- Subject Matter: This filter allows you to select Bad Samaritan laws based on their subject matter. The options include whether they apply to a person in peril, crime generally, crime endangering human life or welfare, abuse, child abuse, child abandonment, sexual abuse, felonies, enumerated felonies, enumerated crimes, online exploitation, violent offenses, political campaigns, car accident, hazing, combat, atrocity crimes, public health emergencies, property crimes, a dead body, or a judicial process (such as a wrongful conviction). For definitions of these terms, please see the glossary here.
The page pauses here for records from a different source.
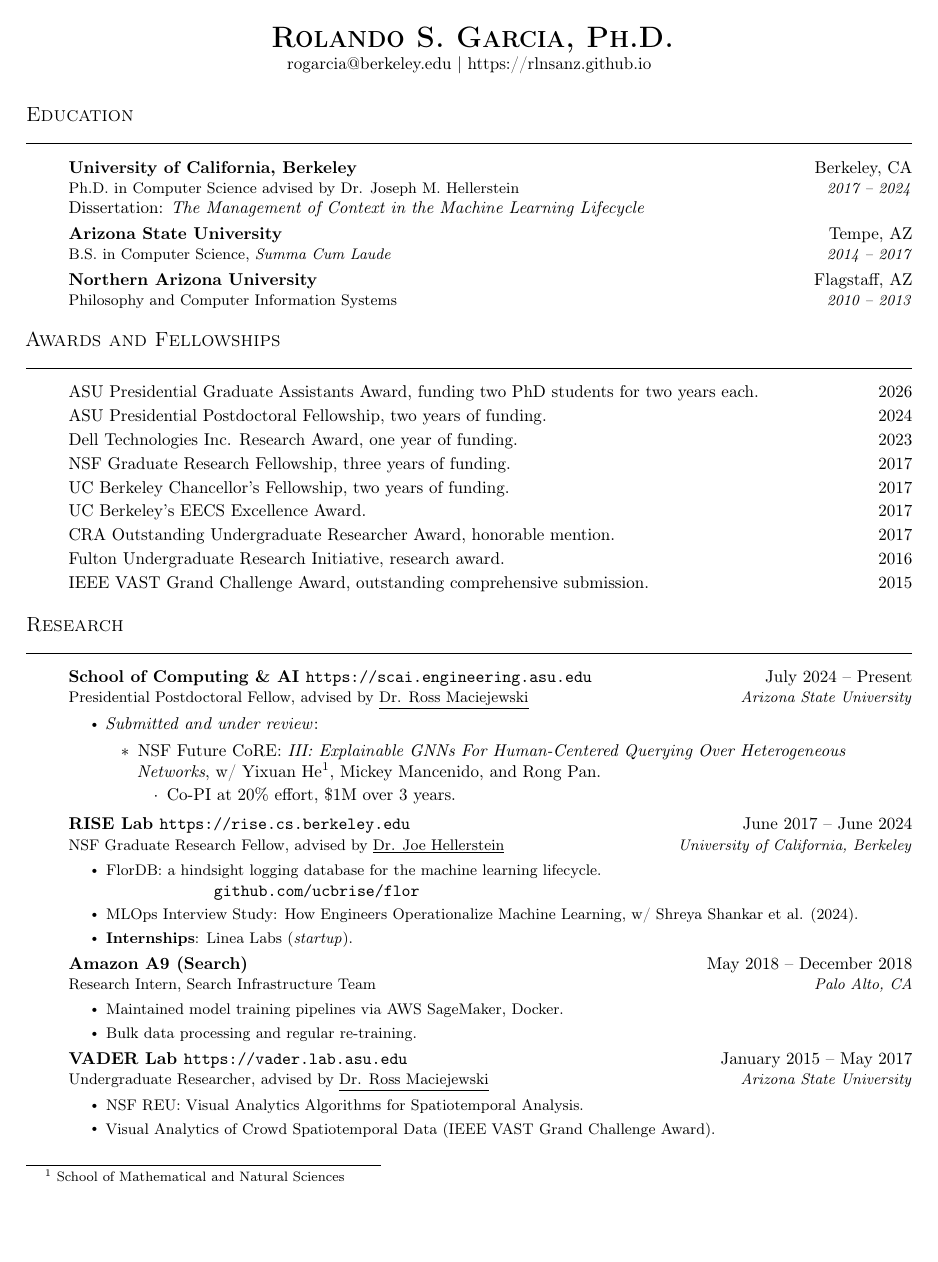
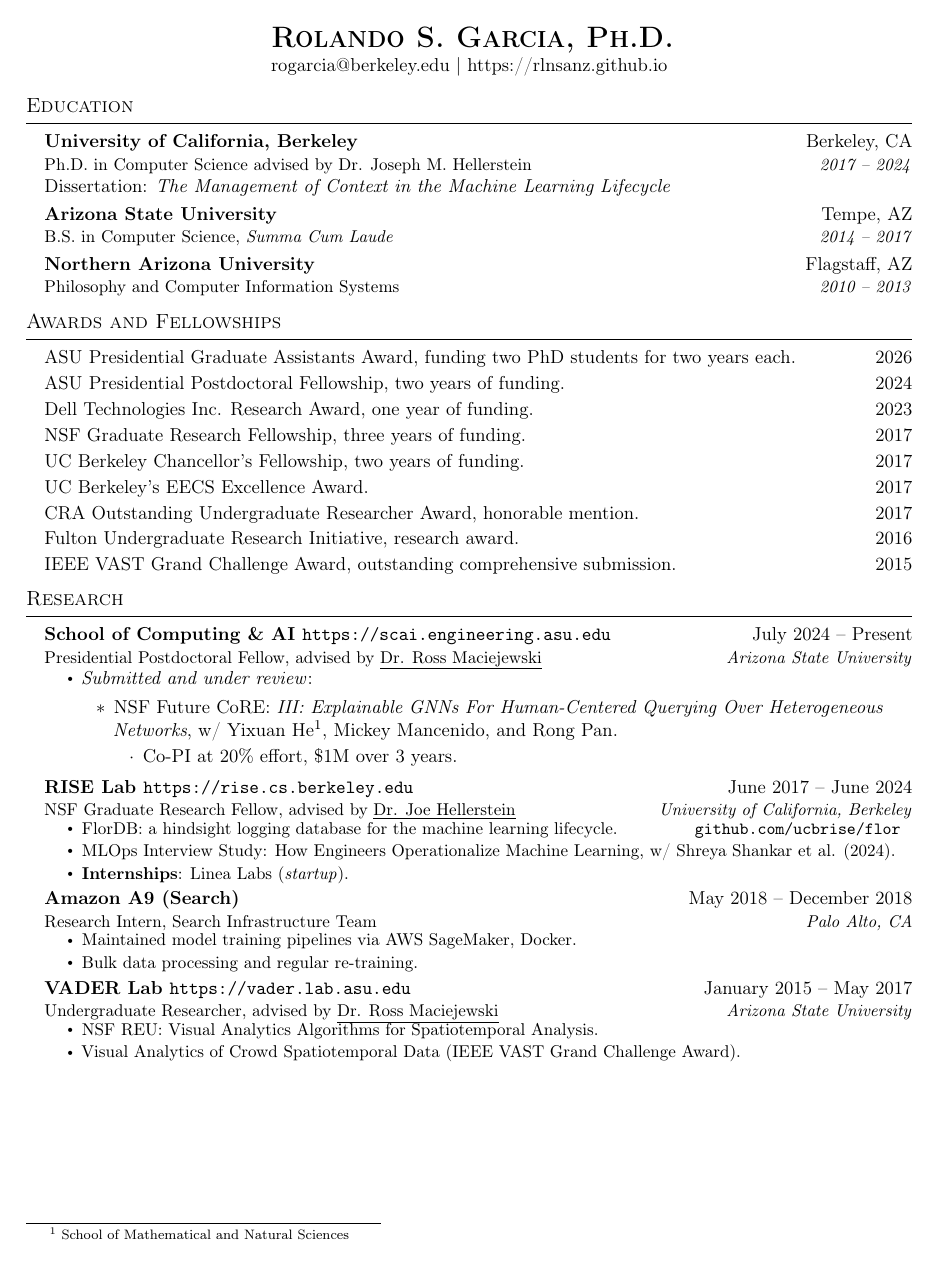
Before and after one commit to rlnsanz/my_cv, a LaTeX document (main.tex): page 1 of 5 before the commit and page 1 of 4 after it. Compiled offline with pdfLaTeX.

Commit message:
Enhance LaTeX document structure and formatting with additional packages and improved section handling

```diff
--- a/main.tex
+++ b/main.tex
@@ -7,6 +7,10 @@
 \usepackage{fancyhdr}
 \usepackage[english]{babel}
 \usepackage{tabularx}
+\usepackage{enumitem}
+\usepackage{titlesec}
+\usepackage{needspace}
+\usepackage[bottom]{footmisc}
 \usepackage[margin=0.65in,top=0.55in,bottom=0.6in]{geometry}
 \usepackage[expansion=false]{microtype}
 \input{glyphtounicode}
@@ -29,10 +33,9 @@
 
 \pagestyle{fancy}
 \fancyhf{} % clear all header and footer fields
-\fancyfoot{}
 \renewcommand{\headrulewidth}{0pt}
 \renewcommand{\footrulewidth}{0pt}
-\setlength{\footskip}{6pt}
+\setlength{\footskip}{18pt}
 \setlength{\skip\footins}{14pt}
 
 \urlstyle{same}
@@ -42,10 +45,9 @@
 \setlength{\parindent}{0pt}
 \setlength{\tabcolsep}{0in}
 
-% Sections formatting
-\renewcommand{\section}[1]{%
-  \vspace{7pt}\par\noindent{\large\scshape\raggedright #1\par}
-  \vspace{1pt}\noindent\color{black}\rule{\textwidth}{0.4pt}\vspace{-3pt}}
+% Keep section titles with their first entry and use a compact, consistent rule.
+\titleformat{\section}{\large\scshape\raggedright}{}{0pt}{}[\vspace{2pt}\titlerule]
+\titlespacing*{\section}{0pt}{10pt}{5pt}
 
 % Ensure that generate pdf is machine readable/ATS parsable
 \pdfgentounicode=1
@@ -110,9 +111,10 @@
   \setlength{\pubwidth}{\linewidth}%
   \addtolength{\pubwidth}{-#1}%
   \item\begin{tabular*}{\linewidth}[t]{@{}p{\pubwidth}@{\extracolsep{\fill}}r@{}}
-    \hyphenpenalty=10000 \exhyphenpenalty=10000 \tolerance=3000 \emergencystretch=2em
-    \textbf{#3.} #4 &
-      \begin{tabular}[t]{@{}r@{}}#2\end{tabular} \\
+    \raggedright
+    \textbf{#3.}\par
+    #4 &
+      \small\begin{tabular}[t]{@{}r@{}}#2\end{tabular} \\
   \end{tabular*}\vspace{0pt}%
 }
 
@@ -120,9 +122,9 @@
 
 \renewcommand\labelitemii{$\vcenter{\hbox{\tiny$\bullet$}}$}
 
-\newcommand{\resumeSubHeadingListStart}{\begin{itemize}\setlength{\leftmargin}{0.15in}\setlength{\topsep}{3pt}\setlength{\partopsep}{0pt}\setlength{\itemsep}{2pt}\setlength{\parsep}{0pt}\renewcommand{\labelitemi}{}}
+\newcommand{\resumeSubHeadingListStart}{\begin{itemize}[leftmargin=0.15in,label={},topsep=3pt,partopsep=0pt,itemsep=6pt,parsep=0pt]}
 \newcommand{\resumeSubHeadingListEnd}{\end{itemize}}
-\newcommand{\resumeItemListStart}{\begin{itemize}\setlength{\topsep}{3pt}\setlength{\partopsep}{0pt}\setlength{\itemsep}{2pt}\setlength{\parsep}{0pt}}
+\newcommand{\resumeItemListStart}{\begin{itemize}[topsep=3pt,partopsep=0pt,itemsep=2pt,parsep=0pt]}
 \newcommand{\resumeItemListEnd}{\end{itemize}\vspace{-5pt}}
 
 %-------------------------------------------
@@ -130,6 +132,11 @@
 
 
 \begin{document}
+
+% Give the opening page slightly larger text; later pages retain the base sizes.
+\begingroup
+\fontsize{10.95}{13.2}\selectfont
+\renewcommand{\small}{\fontsize{10}{12}\selectfont}
 
 \begin{center}
   \textbf{\LARGE \textsc{Rolando S. Garcia, Ph.D.}} \\ \vspace{1pt}
@@ -203,7 +210,7 @@
 }{June 2017 -- June 2024}
 {NSF Graduate Research Fellow, advised by \href{https://dsf.berkeley.edu/jmh/}{\underline{Dr. Joe Hellerstein}}}{University of California, Berkeley}
 \resumeItemListStart
-\resumeItem{FlorDB: a hindsight logging database for the machine learning lifecycle.} \quad \quad \quad \quad \quad  \texttt{github.com/ucbrise/flor}
+\resumeItem{FlorDB: a hindsight logging database for the machine learning lifecycle. \hfill \texttt{github.com/ucbrise/flor}}
 \resumeItem{MLOps Interview Study: How Engineers Operationalize Machine Learning, w/ Shreya Shankar et al. (2024).}
 % \resumeItem{\textbf{Dissertation}: The management of context in the machine learning lifecycle.}
 \resumeItem{\textbf{Internships}: Linea Labs (\emph{startup}).}
```
Also changed, not shown: main.pdf, main.tex (24 more changed lines).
- Status: This filter allows you to select Bad Samaritan legislation based on the bill’s status. The options include whether the legislation is enacted (“in force”), no longer in effect (“obsolete”), proposed legislation that was not enacted (“failed”), or proposed legislation that is still under consideration (“proposed”).
- Temporal Requirement: This filter allows you to select Bad Samaritan laws based on the amount of time, if any, the duty must be discharged. The options include “promptly,” “immediate,” “timely manner,” “within 24 hours,” “within 48 hours,” “within 72 hours,” “as soon as reasonably practicable,” or a time period is not indicated (“unspecified”). Some Bad Samaritan laws may be associated with more than one temporal requirement, as in when a law imposes a duty to report immediately and not later than a set amount of time (e.g., 24 hours, 48 hours).
- Report Recipient: This filter relates allows you to select Bad Samaritan laws based on to whom the emergency must be reported. The options include police officers and other members of the executive branch of government charged with carrying out and enforcing criminal law (“law enforcement authorities”), official organizations or government departments with particular responsibilities and decision-making powers (“authorities”), or no party is specified (“unspecified”). Some Bad Samaritan laws may be associated with more than one report recipient, as in when a law imposes a duty to report to law enforcement or other authorities.